[Before-and-after page screenshots]
* * *

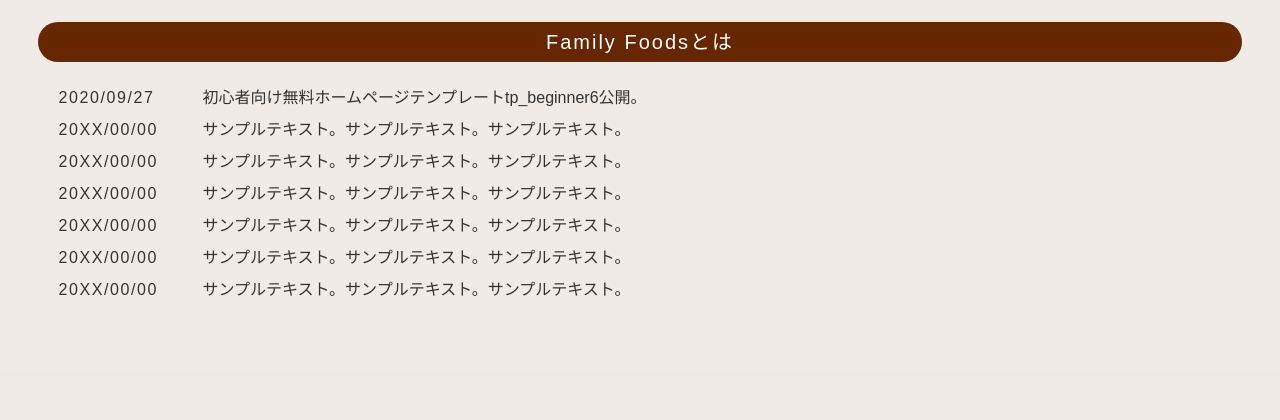
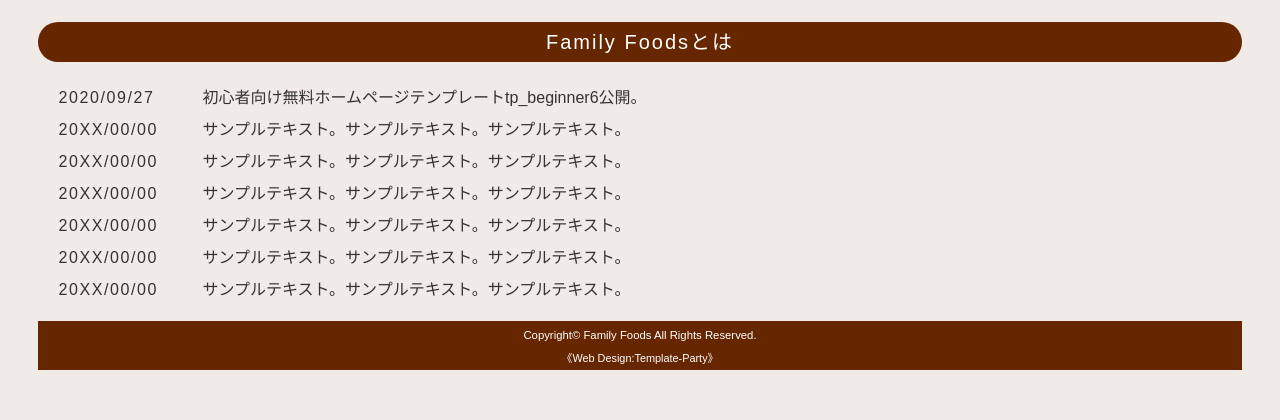
Before and after one commit to FukumaruH/FF, a PHP site: page /index.php in a window 1280 px wide. Shown: the part 828-1248 px from the top of the page. Before the commit the page ends 1124 px from the top, so only its background shows below. Run offline with PHP 8.4, Linux system fonts and the light colour scheme.

Commit message:
テンプレート仕様に伴う利用規約の部分の変更

```diff
--- a/index.php
+++ b/index.php
@@ -71,4 +71,9 @@
 echo "</dl>\n";
 echo "\n";
 echo "</section>";
+
+echo "<footer>\n";
+echo "<small>Copyright&copy; <a href=\"index.php\">Family Foods</a> All Rights Reserved.</small>\n";
+echo "<span class=\"pr\">《<a href=\"https://template-party.com/\" target=\"_blank\">Web Design:Template-Party</a>》</span>\n";
+echo "</footer>";
 ?>
```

* * *

Exercise » Pictures are to be excluded; the records themselves are to be reproduced exactly.

Written response »
Before and after one commit to FukumaruH/FF, a PHP site: page /index.php in a window 1280 px wide. Shown: the part 828-1248 px from the top of the page. Before the commit the page ends 1124 px from the top, so only its background shows below. Run offline with PHP 8.4, Linux system fonts and the light colour scheme.

Commit message:
テンプレート仕様に伴う利用規約の部分の変更

```diff
--- a/index.php
+++ b/index.php
@@ -71,4 +71,9 @@
 echo "</dl>\n";
 echo "\n";
 echo "</section>";
+
+echo "<footer>\n";
+echo "<small>Copyright&copy; <a href=\"index.php\">Family Foods</a> All Rights Reserved.</small>\n";
+echo "<span class=\"pr\">《<a href=\"https://template-party.com/\" target=\"_blank\">Web Design:Template-Party</a>》</span>\n";
+echo "</footer>";
 ?>
```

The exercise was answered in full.